[[ DATA SUPPLIED, beginning ]]
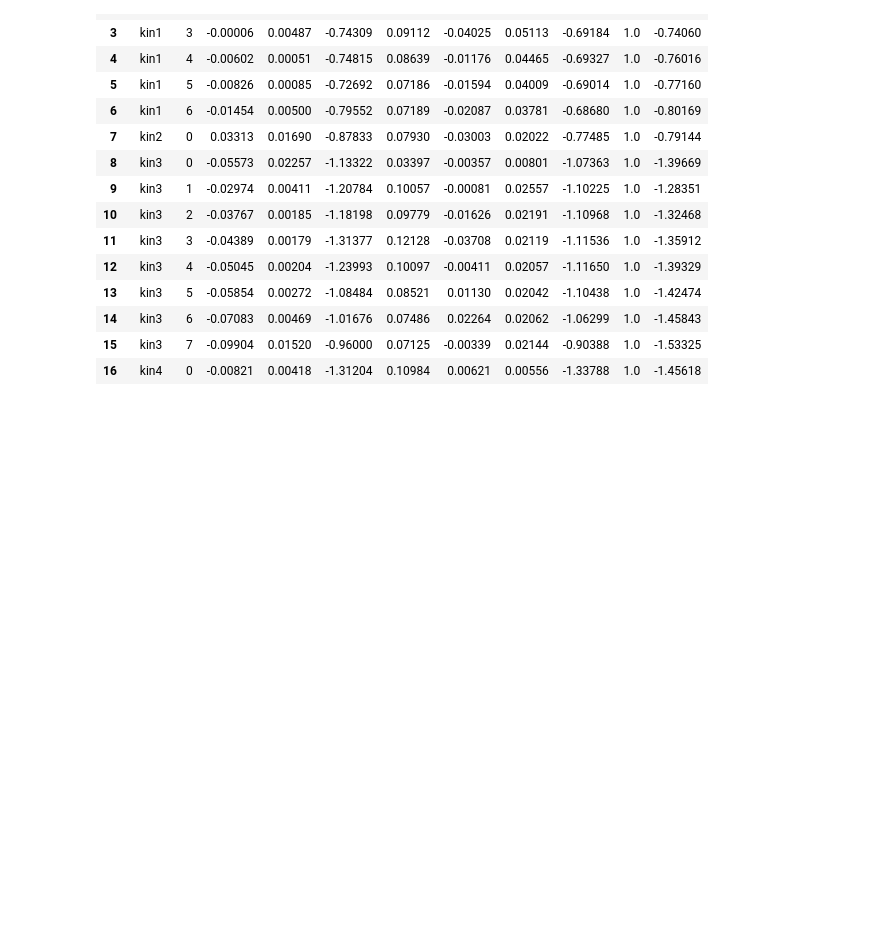
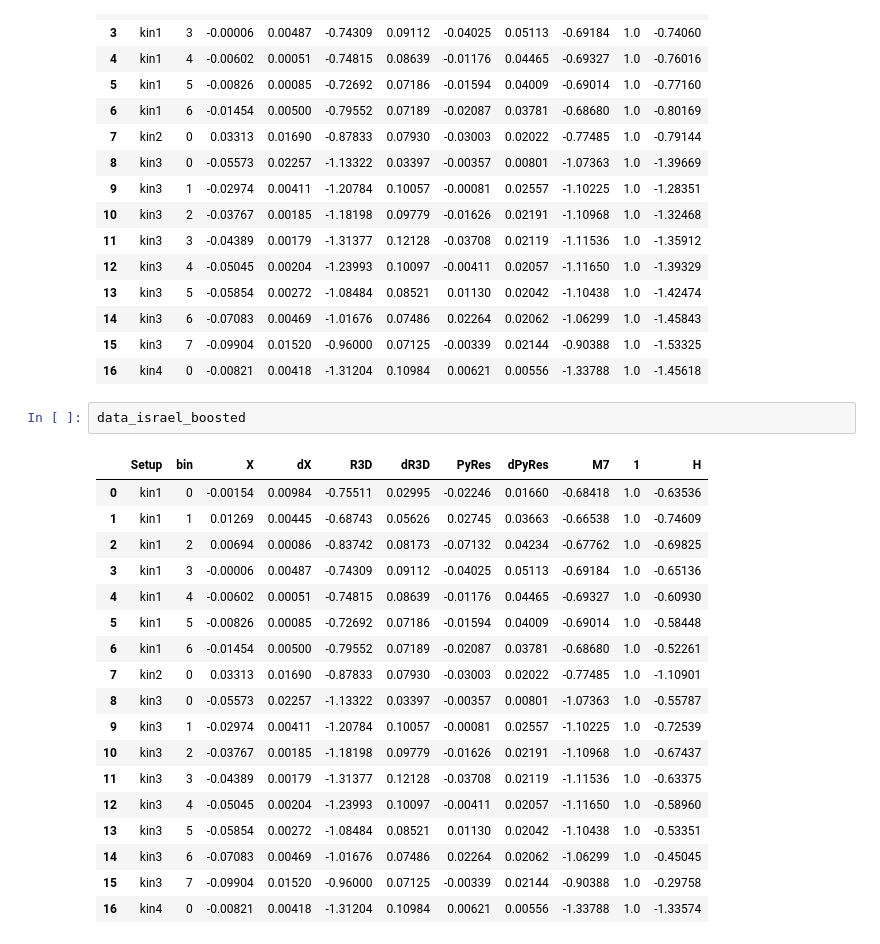
Before and after one commit to erezcoh4/MAINZDataAnalysis, a Jupyter notebook: PhysLettFigs/PlotPL.ipynb, the cells around one changed output. Cells and saved outputs as stored; diff of their text form; blank space fills up the shorter version.

```diff
--- a/PhysLettFigs/PlotPL.ipynb
+++ b/PhysLettFigs/PlotPL.ipynb
@@ -158,3 +158,24 @@ datafig2
 | 14 | kin3 | 6 | -0.07083 | 0.00469 | -1.01676 | 0.07486 | 0.02264 | 0.02062 | -1.06299 | 1.0 | -1.45843 |
 | 15 | kin3 | 7 | -0.09904 | 0.01520 | -0.96000 | 0.07125 | -0.00339 | 0.02144 | -0.90388 | 1.0 | -1.53325 |
 | 16 | kin4 | 0 | -0.00821 | 0.00418 | -1.31204 | 0.10984 | 0.00621 | 0.00556 | -1.33788 | 1.0 | -1.45618 |
+# %%
+data_israel_boosted
+# %% [output]
+|  | Setup | bin | X | dX | R3D | dR3D | PyRes | dPyRes | M7 | 1 | H |
+| 0 | kin1 | 0 | -0.00154 | 0.00984 | -0.75511 | 0.02995 | -0.02246 | 0.01660 | -0.68418 | 1.0 | -0.63536 |
+| 1 | kin1 | 1 | 0.01269 | 0.00445 | -0.68743 | 0.05626 | 0.02745 | 0.03663 | -0.66538 | 1.0 | -0.74609 |
+| 2 | kin1 | 2 | 0.00694 | 0.00086 | -0.83742 | 0.08173 | -0.07132 | 0.04234 | -0.67762 | 1.0 | -0.69825 |
+| 3 | kin1 | 3 | -0.00006 | 0.00487 | -0.74309 | 0.09112 | -0.04025 | 0.05113 | -0.69184 | 1.0 | -0.65136 |
+| 4 | kin1 | 4 | -0.00602 | 0.00051 | -0.74815 | 0.08639 | -0.01176 | 0.04465 | -0.69327 | 1.0 | -0.60930 |
+| 5 | kin1 | 5 | -0.00826 | 0.00085 | -0.72692 | 0.07186 | -0.01594 | 0.04009 | -0.69014 | 1.0 | -0.58448 |
+| 6 | kin1 | 6 | -0.01454 | 0.00500 | -0.79552 | 0.07189 | -0.02087 | 0.03781 | -0.68680 | 1.0 | -0.52261 |
+| 7 | kin2 | 0 | 0.03313 | 0.01690 | -0.87833 | 0.07930 | -0.03003 | 0.02022 | -0.77485 | 1.0 | -1.10901 |
+| 8 | kin3 | 0 | -0.05573 | 0.02257 | -1.13322 | 0.03397 | -0.00357 | 0.00801 | -1.07363 | 1.0 | -0.55787 |
+| 9 | kin3 | 1 | -0.02974 | 0.00411 | -1.20784 | 0.10057 | -0.00081 | 0.02557 | -1.10225 | 1.0 | -0.72539 |
+| 10 | kin3 | 2 | -0.03767 | 0.00185 | -1.18198 | 0.09779 | -0.01626 | 0.02191 | -1.10968 | 1.0 | -0.67437 |
+| 11 | kin3 | 3 | -0.04389 | 0.00179 | -1.31377 | 0.12128 | -0.03708 | 0.02119 | -1.11536 | 1.0 | -0.63375 |
+| 12 | kin3 | 4 | -0.05045 | 0.00204 | -1.23993 | 0.10097 | -0.00411 | 0.02057 | -1.11650 | 1.0 | -0.58960 |
+| 13 | kin3 | 5 | -0.05854 | 0.00272 | -1.08484 | 0.08521 | 0.01130 | 0.02042 | -1.10438 | 1.0 | -0.53351 |
+| 14 | kin3 | 6 | -0.07083 | 0.00469 | -1.01676 | 0.07486 | 0.02264 | 0.02062 | -1.06299 | 1.0 | -0.45045 |
+| 15 | kin3 | 7 | -0.09904 | 0.01520 | -0.96000 | 0.07125 | -0.00339 | 0.02144 | -0.90388 | 1.0 | -0.29758 |
+| 16 | kin4 | 0 | -0.00821 | 0.00418 | -1.31204 | 0.10984 | 0.00621 | 0.00556 | -1.33788 | 1.0 | -1.33574 |
```
Also changed, not shown: parts of 1 cell of this notebook, 1 other file.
[[ DATA SUPPLIED, end ]]
▸ TASK BRIEF
Each word of the data should be repeated exactly, and the pictures left out.

▸ SOLUTION TO THE PROBLEM
Before and after one commit to erezcoh4/MAINZDataAnalysis, a Jupyter notebook: PhysLettFigs/PlotPL.ipynb, the cells around one changed output. Cells and saved outputs as stored; diff of their text form; blank space fills up the shorter version.

```diff
--- a/PhysLettFigs/PlotPL.ipynb
+++ b/PhysLettFigs/PlotPL.ipynb
@@ -158,3 +158,24 @@ datafig2
 | 14 | kin3 | 6 | -0.07083 | 0.00469 | -1.01676 | 0.07486 | 0.02264 | 0.02062 | -1.06299 | 1.0 | -1.45843 |
 | 15 | kin3 | 7 | -0.09904 | 0.01520 | -0.96000 | 0.07125 | -0.00339 | 0.02144 | -0.90388 | 1.0 | -1.53325 |
 | 16 | kin4 | 0 | -0.00821 | 0.00418 | -1.31204 | 0.10984 | 0.00621 | 0.00556 | -1.33788 | 1.0 | -1.45618 |
+# %%
+data_israel_boosted
+# %% [output]
+|  | Setup | bin | X | dX | R3D | dR3D | PyRes | dPyRes | M7 | 1 | H |
+| 0 | kin1 | 0 | -0.00154 | 0.00984 | -0.75511 | 0.02995 | -0.02246 | 0.01660 | -0.68418 | 1.0 | -0.63536 |
+| 1 | kin1 | 1 | 0.01269 | 0.00445 | -0.68743 | 0.05626 | 0.02745 | 0.03663 | -0.66538 | 1.0 | -0.74609 |
+| 2 | kin1 | 2 | 0.00694 | 0.00086 | -0.83742 | 0.08173 | -0.07132 | 0.04234 | -0.67762 | 1.0 | -0.69825 |
+| 3 | kin1 | 3 | -0.00006 | 0.00487 | -0.74309 | 0.09112 | -0.04025 | 0.05113 | -0.69184 | 1.0 | -0.65136 |
+| 4 | kin1 | 4 | -0.00602 | 0.00051 | -0.74815 | 0.08639 | -0.01176 | 0.04465 | -0.69327 | 1.0 | -0.60930 |
+| 5 | kin1 | 5 | -0.00826 | 0.00085 | -0.72692 | 0.07186 | -0.01594 | 0.04009 | -0.69014 | 1.0 | -0.58448 |
+| 6 | kin1 | 6 | -0.01454 | 0.00500 | -0.79552 | 0.07189 | -0.02087 | 0.03781 | -0.68680 | 1.0 | -0.52261 |
+| 7 | kin2 | 0 | 0.03313 | 0.01690 | -0.87833 | 0.07930 | -0.03003 | 0.02022 | -0.77485 | 1.0 | -1.10901 |
+| 8 | kin3 | 0 | -0.05573 | 0.02257 | -1.13322 | 0.03397 | -0.00357 | 0.00801 | -1.07363 | 1.0 | -0.55787 |
+| 9 | kin3 | 1 | -0.02974 | 0.00411 | -1.20784 | 0.10057 | -0.00081 | 0.02557 | -1.10225 | 1.0 | -0.72539 |
+| 10 | kin3 | 2 | -0.03767 | 0.00185 | -1.18198 | 0.09779 | -0.01626 | 0.02191 | -1.10968 | 1.0 | -0.67437 |
+| 11 | kin3 | 3 | -0.04389 | 0.00179 | -1.31377 | 0.12128 | -0.03708 | 0.02119 | -1.11536 | 1.0 | -0.63375 |
+| 12 | kin3 | 4 | -0.05045 | 0.00204 | -1.23993 | 0.10097 | -0.00411 | 0.02057 | -1.11650 | 1.0 | -0.58960 |
+| 13 | kin3 | 5 | -0.05854 | 0.00272 | -1.08484 | 0.08521 | 0.01130 | 0.02042 | -1.10438 | 1.0 | -0.53351 |
+| 14 | kin3 | 6 | -0.07083 | 0.00469 | -1.01676 | 0.07486 | 0.02264 | 0.02062 | -1.06299 | 1.0 | -0.45045 |
+| 15 | kin3 | 7 | -0.09904 | 0.01520 | -0.96000 | 0.07125 | -0.00339 | 0.02144 | -0.90388 | 1.0 | -0.29758 |
+| 16 | kin4 | 0 | -0.00821 | 0.00418 | -1.31204 | 0.10984 | 0.00621 | 0.00556 | -1.33788 | 1.0 | -1.33574 |
```
Also changed, not shown: parts of 1 cell of this notebook, 1 other file.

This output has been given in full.